• WHAT THE TASK REQUIRES: Copy the entire listing, down to the final line, exactly.

• MATERIAL PROVIDED:

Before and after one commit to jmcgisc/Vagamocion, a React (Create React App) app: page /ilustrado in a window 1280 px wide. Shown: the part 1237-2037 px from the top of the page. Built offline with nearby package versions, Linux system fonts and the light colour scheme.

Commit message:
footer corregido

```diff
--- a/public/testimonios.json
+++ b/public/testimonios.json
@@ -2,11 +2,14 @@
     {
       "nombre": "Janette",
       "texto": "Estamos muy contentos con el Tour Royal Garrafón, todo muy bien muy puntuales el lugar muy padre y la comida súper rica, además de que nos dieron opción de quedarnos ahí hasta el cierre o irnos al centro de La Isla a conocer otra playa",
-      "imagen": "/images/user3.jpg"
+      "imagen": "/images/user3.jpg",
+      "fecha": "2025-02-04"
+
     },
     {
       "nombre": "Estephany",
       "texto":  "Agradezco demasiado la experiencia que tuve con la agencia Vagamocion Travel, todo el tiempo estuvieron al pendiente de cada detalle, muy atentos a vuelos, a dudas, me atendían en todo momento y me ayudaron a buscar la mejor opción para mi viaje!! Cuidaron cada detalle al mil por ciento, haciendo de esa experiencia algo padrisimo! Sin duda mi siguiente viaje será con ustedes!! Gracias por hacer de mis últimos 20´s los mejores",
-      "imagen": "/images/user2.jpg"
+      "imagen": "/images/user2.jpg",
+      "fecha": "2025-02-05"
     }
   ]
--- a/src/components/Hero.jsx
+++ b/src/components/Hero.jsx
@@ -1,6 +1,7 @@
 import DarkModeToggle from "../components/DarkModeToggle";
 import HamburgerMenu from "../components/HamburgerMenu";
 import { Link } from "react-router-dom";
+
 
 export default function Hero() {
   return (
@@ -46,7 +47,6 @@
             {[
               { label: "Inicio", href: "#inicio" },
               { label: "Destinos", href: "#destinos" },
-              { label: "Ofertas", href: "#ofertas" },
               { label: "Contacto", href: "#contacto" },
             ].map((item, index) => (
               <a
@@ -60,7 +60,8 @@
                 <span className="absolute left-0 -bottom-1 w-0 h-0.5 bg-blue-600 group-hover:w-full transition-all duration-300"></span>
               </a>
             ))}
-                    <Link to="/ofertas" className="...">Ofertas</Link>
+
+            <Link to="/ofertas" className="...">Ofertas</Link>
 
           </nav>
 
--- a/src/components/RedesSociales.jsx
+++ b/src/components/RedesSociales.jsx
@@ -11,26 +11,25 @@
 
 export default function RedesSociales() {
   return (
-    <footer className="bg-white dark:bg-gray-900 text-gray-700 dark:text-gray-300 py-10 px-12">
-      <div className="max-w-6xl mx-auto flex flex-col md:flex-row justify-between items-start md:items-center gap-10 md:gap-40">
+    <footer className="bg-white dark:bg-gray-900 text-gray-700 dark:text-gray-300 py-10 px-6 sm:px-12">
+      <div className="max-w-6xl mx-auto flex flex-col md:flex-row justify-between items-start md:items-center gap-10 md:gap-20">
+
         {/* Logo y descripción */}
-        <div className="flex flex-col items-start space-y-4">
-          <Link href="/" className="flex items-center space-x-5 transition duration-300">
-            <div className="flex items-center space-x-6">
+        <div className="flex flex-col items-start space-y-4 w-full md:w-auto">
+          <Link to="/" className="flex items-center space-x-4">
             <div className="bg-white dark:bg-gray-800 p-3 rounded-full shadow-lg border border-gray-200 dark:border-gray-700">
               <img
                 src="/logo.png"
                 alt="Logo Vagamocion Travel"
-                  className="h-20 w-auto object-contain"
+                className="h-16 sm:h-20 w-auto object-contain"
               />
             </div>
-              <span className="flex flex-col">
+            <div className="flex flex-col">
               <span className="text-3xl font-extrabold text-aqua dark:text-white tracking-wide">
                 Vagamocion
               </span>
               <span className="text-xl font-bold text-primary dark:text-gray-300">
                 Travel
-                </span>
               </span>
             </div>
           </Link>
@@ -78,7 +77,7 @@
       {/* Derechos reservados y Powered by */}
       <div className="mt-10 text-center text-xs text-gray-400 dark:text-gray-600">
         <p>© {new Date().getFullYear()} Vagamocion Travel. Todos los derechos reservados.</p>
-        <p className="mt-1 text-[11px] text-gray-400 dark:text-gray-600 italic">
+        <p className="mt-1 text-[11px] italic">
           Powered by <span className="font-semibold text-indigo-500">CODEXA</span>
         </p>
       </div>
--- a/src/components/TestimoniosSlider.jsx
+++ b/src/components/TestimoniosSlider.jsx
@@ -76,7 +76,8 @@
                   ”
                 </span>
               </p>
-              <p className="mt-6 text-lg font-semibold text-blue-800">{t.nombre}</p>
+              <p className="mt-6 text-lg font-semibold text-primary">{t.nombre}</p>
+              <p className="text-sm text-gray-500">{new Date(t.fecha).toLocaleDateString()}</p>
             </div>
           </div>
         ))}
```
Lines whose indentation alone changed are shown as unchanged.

• FINISHED TASK:
Before and after one commit to jmcgisc/Vagamocion, a React (Create React App) app: page /ilustrado in a window 1280 px wide. Shown: the part 1237-2037 px from the top of the page. Built offline with nearby package versions, Linux system fonts and the light colour scheme.

Commit message:
footer corregido

```diff
--- a/public/testimonios.json
+++ b/public/testimonios.json
@@ -2,11 +2,14 @@
     {
       "nombre": "Janette",
       "texto": "Estamos muy contentos con el Tour Royal Garrafón, todo muy bien muy puntuales el lugar muy padre y la comida súper rica, además de que nos dieron opción de quedarnos ahí hasta el cierre o irnos al centro de La Isla a conocer otra playa",
-      "imagen": "/images/user3.jpg"
+      "imagen": "/images/user3.jpg",
+      "fecha": "2025-02-04"
+
     },
     {
       "nombre": "Estephany",
       "texto":  "Agradezco demasiado la experiencia que tuve con la agencia Vagamocion Travel, todo el tiempo estuvieron al pendiente de cada detalle, muy atentos a vuelos, a dudas, me atendían en todo momento y me ayudaron a buscar la mejor opción para mi viaje!! Cuidaron cada detalle al mil por ciento, haciendo de esa experiencia algo padrisimo! Sin duda mi siguiente viaje será con ustedes!! Gracias por hacer de mis últimos 20´s los mejores",
-      "imagen": "/images/user2.jpg"
+      "imagen": "/images/user2.jpg",
+      "fecha": "2025-02-05"
     }
   ]
--- a/src/components/Hero.jsx
+++ b/src/components/Hero.jsx
@@ -1,6 +1,7 @@
 import DarkModeToggle from "../components/DarkModeToggle";
 import HamburgerMenu from "../components/HamburgerMenu";
 import { Link } from "react-router-dom";
+
 
 export default function Hero() {
   return (
@@ -46,7 +47,6 @@
             {[
               { label: "Inicio", href: "#inicio" },
               { label: "Destinos", href: "#destinos" },
-              { label: "Ofertas", href: "#ofertas" },
               { label: "Contacto", href: "#contacto" },
             ].map((item, index) => (
               <a
@@ -60,7 +60,8 @@
                 <span className="absolute left-0 -bottom-1 w-0 h-0.5 bg-blue-600 group-hover:w-full transition-all duration-300"></span>
               </a>
             ))}
-                    <Link to="/ofertas" className="...">Ofertas</Link>
+
+            <Link to="/ofertas" className="...">Ofertas</Link>
 
           </nav>
 
--- a/src/components/RedesSociales.jsx
+++ b/src/components/RedesSociales.jsx
@@ -11,26 +11,25 @@
 
 export default function RedesSociales() {
   return (
-    <footer className="bg-white dark:bg-gray-900 text-gray-700 dark:text-gray-300 py-10 px-12">
-      <div className="max-w-6xl mx-auto flex flex-col md:flex-row justify-between items-start md:items-center gap-10 md:gap-40">
+    <footer className="bg-white dark:bg-gray-900 text-gray-700 dark:text-gray-300 py-10 px-6 sm:px-12">
+      <div className="max-w-6xl mx-auto flex flex-col md:flex-row justify-between items-start md:items-center gap-10 md:gap-20">
+
         {/* Logo y descripción */}
-        <div className="flex flex-col items-start space-y-4">
-          <Link href="/" className="flex items-center space-x-5 transition duration-300">
-            <div className="flex items-center space-x-6">
+        <div className="flex flex-col items-start space-y-4 w-full md:w-auto">
+          <Link to="/" className="flex items-center space-x-4">
             <div className="bg-white dark:bg-gray-800 p-3 rounded-full shadow-lg border border-gray-200 dark:border-gray-700">
               <img
                 src="/logo.png"
                 alt="Logo Vagamocion Travel"
-                  className="h-20 w-auto object-contain"
+                className="h-16 sm:h-20 w-auto object-contain"
               />
             </div>
-              <span className="flex flex-col">
+            <div className="flex flex-col">
               <span className="text-3xl font-extrabold text-aqua dark:text-white tracking-wide">
                 Vagamocion
               </span>
               <span className="text-xl font-bold text-primary dark:text-gray-300">
                 Travel
-                </span>
               </span>
             </div>
           </Link>
@@ -78,7 +77,7 @@
       {/* Derechos reservados y Powered by */}
       <div className="mt-10 text-center text-xs text-gray-400 dark:text-gray-600">
         <p>© {new Date().getFullYear()} Vagamocion Travel. Todos los derechos reservados.</p>
-        <p className="mt-1 text-[11px] text-gray-400 dark:text-gray-600 italic">
+        <p className="mt-1 text-[11px] italic">
           Powered by <span className="font-semibold text-indigo-500">CODEXA</span>
         </p>
       </div>
--- a/src/components/TestimoniosSlider.jsx
+++ b/src/components/TestimoniosSlider.jsx
@@ -76,7 +76,8 @@
                   ”
                 </span>
               </p>
-              <p className="mt-6 text-lg font-semibold text-blue-800">{t.nombre}</p>
+              <p className="mt-6 text-lg font-semibold text-primary">{t.nombre}</p>
+              <p className="text-sm text-gray-500">{new Date(t.fecha).toLocaleDateString()}</p>
             </div>
           </div>
         ))}
```
Lines whose indentation alone changed are shown as unchanged.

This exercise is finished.